The Harvard Gazette, under several names, has been published for 132 years — or, for perspective on just how long, since James A. Garfield was president.
Once strictly a print product, the Gazette now is an online engine, and an increasingly modern one.
The Gazette website was redesigned this summer to be crisply readable on a range of digital platforms, from desktops and laptops to the latest mobile devices and smartphones. The Gazette updated its weekday morning news email highlighting top stories and scheduled events in the Harvard community. That free daily email now reaches 100,000 subscribers, and the site garners more than 6 million page views per year.
Along with the technological refresh is a deepening commitment to innovation in storytelling, layering the audience’s experience with high-quality writing, multimedia, and photo journalism, along with timely and relevant reporting on everything from Syria to science and a new focus on global storytelling, reaching beyond campus to visit and report on Harvard in the world.
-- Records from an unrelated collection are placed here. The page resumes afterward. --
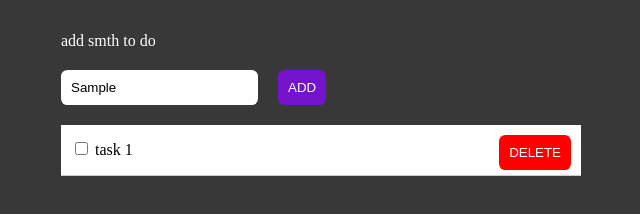
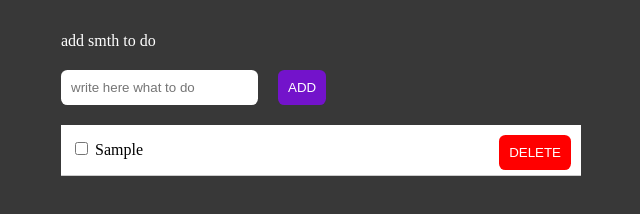
Before and after one commit to doviletumaite/tryAngular, an Angular app: page / in a window 1280 px wide. Both pictures are taken after typing "Sample" into the empty fields and a click on the button "ADD". Shown: the part 250-464 px from the top of the page, without its empty margins (329-969 px from the left). Built offline with nearby package versions, Linux system fonts and the light colour scheme.

Commit message:
add list working

```diff
--- a/src/app/app.component.html
+++ b/src/app/app.component.html
@@ -1,3 +1,4 @@
+
 <div style="text-align: center;">
 
   <img src="../assets/logo.png" alt="logo" class="logo">
@@ -6,14 +7,24 @@
 <div class="container">
   add smth to do
   <br>
-  <input type="text" class="input-text" placeholder="write here what to do">
-  <button class="add-btn">add</button>
+  <input
+  type="text"
+  class="input-text"
+  placeholder="write here what to do"
+  [(ngModel)]="todoValue"
+  (keyup.enter)="addItem()"
+  >
+  <button class="add-btn" (click)="addItem()">add</button>
   <div class="list">
     <ul>
-      <li>
-        <input type="checkbox" name="isDone">
-        task 1
-        <button class="btn">delete</button>
+      <li *ngFor="let item of list">
+        <input
+        type="checkbox"
+        name="isDone"
+        [(ngModel)]="item.isDone"
+        >
+        {{item.value}}
+        <button class="btn" (click)="deleteItem(item.id)">delete</button>
       </li>
     </ul>
   </div>
--- a/src/app/app.component.ts
+++ b/src/app/app.component.ts
@@ -16,4 +16,20 @@ export class AppComponent {
     this.list = [];
     this.todoValue = "";
   }
+
+  addItem(){
+    if(this.todoValue !== ""){
+      const newItem: Todo = {
+        id: Date.now(),
+        value: this.todoValue,
+        isDone: false
+      }
+      this.list.push(newItem)
+    }
+    this.todoValue ="";
+  }
+
+  deleteItem(id:number){
+    this.list = this.list.filter(a => a.id !== id);
+  }
 }
--- a/src/app/app.module.ts
+++ b/src/app/app.module.ts
@@ -1,6 +1,6 @@
 import { NgModule } from '@angular/core';
 import { BrowserModule } from '@angular/platform-browser';
-
+import {FormsModule} from "@angular/forms"
 import { AppComponent } from './app.component';
 
 @NgModule({
@@ -8,7 +8,8 @@ import { AppComponent } from './app.component';
     AppComponent
   ],
   imports: [
-    BrowserModule
+    BrowserModule,
+    FormsModule
   ],
   providers: [],
   bootstrap: [AppComponent]
```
The story of the Gazette is, in sum, the modern story of the American media at large: a journey from stately ink on paper to the feverish and fast Internet. Foldable printed sheets, a medium of news since the 17th century, have morphed into the multifaceted platforms of today’s news outlets.